This morning I found myself being glad that, although it was raining, it wasn't as hard as a cow p*ssing on a flat rock, and I thought, "Darn you, Granddaddy!"
His expressions at mealtime come to mind when I've eaten a lot. His "I'm fit to pop" is fine, but "I'm full as a tick" admittedly has an element of "ugh."
The saying that I've particularly tried to get rid of is "cold as a witch's titty." Did that get passed down from colonial Puritans? What the heck? I have tried to replace it with "cold as a polar bear's nose" with some success.
How does this relate to Poetry Friday? We're always looking for fresh comparisons.
Matthew Baldwin collected new expressions for a "Cliche Rotation Project." Some of my favorites were:
Replace "It's a win-win situation" with "Everyone gets ice cream!"

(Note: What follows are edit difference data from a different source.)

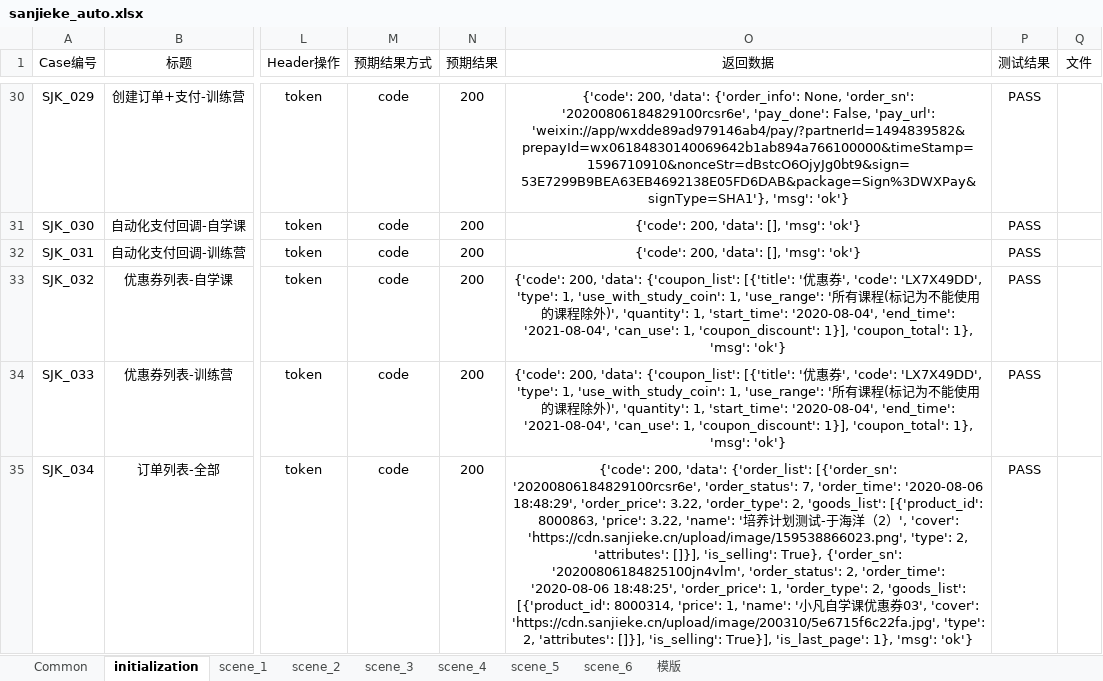
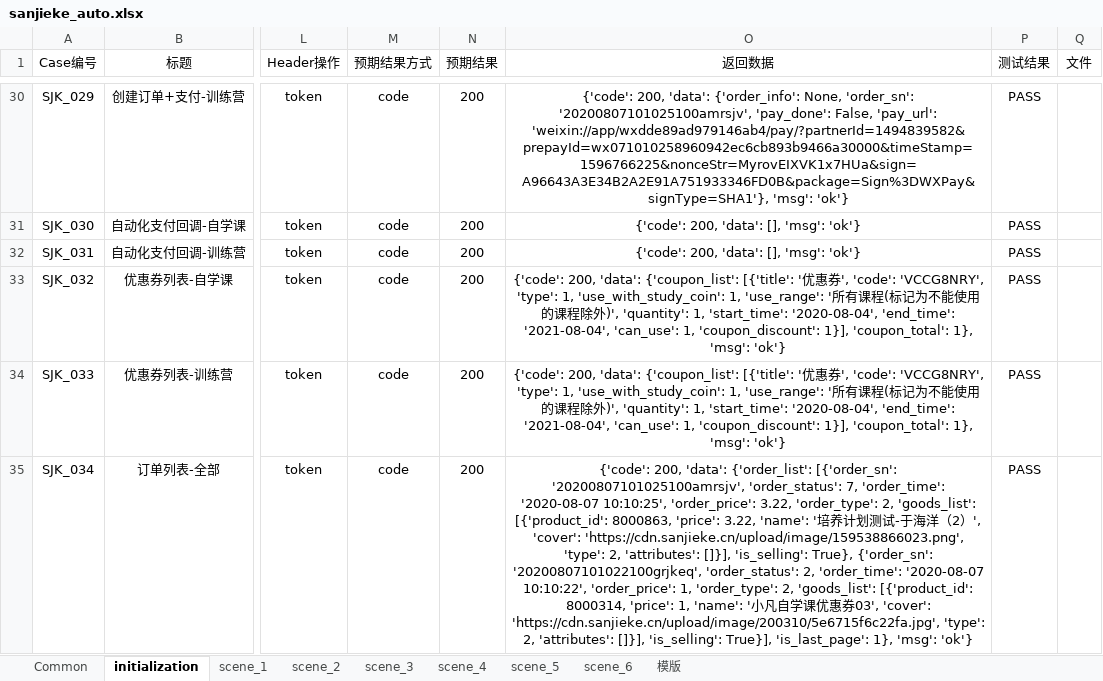
Before and after one commit to HackYe/newsanjieke_api, an Excel workbook: Case/sanjieke_auto.xlsx, sheet initialization, drawn as a sheet; only a part is shown, gaps mark what is left out; values as stored, in another font and other column widths than the file's, no borders; the diff covers the shown part only; the diff names each change by its address in the sheet, - before the commit and + after, or states it on an @@ line.

```diff
--- a/Case/sanjieke_auto.xlsx (sheet initialization)
+++ b/Case/sanjieke_auto.xlsx (sheet initialization)
-O30 (返回数据): …None, 'order_sn': '20200806184829100rcsr6e', 'pay_done': False, 'pay_url': 'weixin://app/wxdde89ad979146ab4/pay/?partnerId=1494839582&prepayId=wx06184830140069642b1ab894a766100000&timeStamp=1596710910&nonceStr=dBstcO6OjyJg0bt9&sign=53E7299B9BEA63EB4692138E05FD6DAB&package=Sign%3DWXPay&signType=SHA1'}, 'msg': 'ok'}
+O30 (返回数据): …None, 'order_sn': '20200807101025100amrsjv', 'pay_done': False, 'pay_url': 'weixin://app/wxdde89ad979146ab4/pay/?partnerId=1494839582&prepayId=wx071010258960942ec6cb893b9466a30000&timeStamp=1596766225&nonceStr=MyrovEIXVK1x7HUa&sign=A96643A3E34B2A2E91A751933346FD0B&package=Sign%3DWXPay&signType=SHA1'}, 'msg': 'ok'}
-O33:O34 (返回数据): …', 'code': 'LX7X49DD', 'type': 1,…
+O33:O34 (返回数据): …', 'code': 'VCCG8NRY', 'type': 1,…
-O35 (返回数据): …{'order_list': [{'order_sn': '20200806184829100rcsr6e', 'order_status': 7, 'order_time': '2020-08-06 18:48:29', 'order_price': 3.22, 'order_type': 2, 'goods_list': [{'product_id': 8000863, 'price': 3.22, 'name': '培养计划测试-于海洋（2）', 'cover': 'https://cdn.sanjieke.cn/upload/image/159538866023.png', 'type': 2, 'attributes': []}], 'is_selling': True}, {'order_sn': '20200806184825100jn4vlm', 'order_status': 2, 'order_time': '2020-08-06 18:48:25', 'order_price': 1,…
+O35 (返回数据): …{'order_list': [{'order_sn': '20200807101025100amrsjv', 'order_status': 7, 'order_time': '2020-08-07 10:10:25', 'order_price': 3.22, 'order_type': 2, 'goods_list': [{'product_id': 8000863, 'price': 3.22, 'name': '培养计划测试-于海洋（2）', 'cover': 'https://cdn.sanjieke.cn/upload/image/159538866023.png', 'type': 2, 'attributes': []}], 'is_selling': True}, {'order_sn': '20200807101022100grjkeq', 'order_status': 2, 'order_time': '2020-08-07 10:10:22', 'order_price': 1,…
```
Also changed, not shown: 29 edited cells elsewhere in this sheet, sheet scene_5, sheet scene_2, sheet scene_1, sheet scene_4, sheet Common, sheet scene_6, 1 more sheet, 20 other files.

Replace "We'll cross that bridge when we come to it" with "We'll chop that tomato when the salsa runs out."
Replace "Reinvent the wheel" with "Start a whole new batch of sourdough."
(Apparently I particularly like the food ones.)
(None of the list were for expressions my grandfather used.)
The Morning News did a Non-Expert’s Contest for Total Idioms to come up with original idioms. The winner was "If A Bird Can't Fly, It Walks," meaning that there's no real excuse not to do what you can.
The Poetry Object has exercise worksheets for Overcoming Clichés and Using Specific Imagery that look helpful for teachers and others.
I have to include a poem! Here's one by Mac Hammond that takes a fresh look at an old subject:
Once upon a Time There Was a Man
by Mac Hammond
Once upon a time there was, there was a man
Who lived inside me wearing this cold armour,
The kind of knight of whom the ladies could be proud
And send with favours through unlikely forests
To fight infidels and other knights and ordinary dragons.
Once upon a time he galloped over deep green moats...
read the rest here
Elizabeth Steinglass has the Poetry Friday round-up today. Thanks, Liz!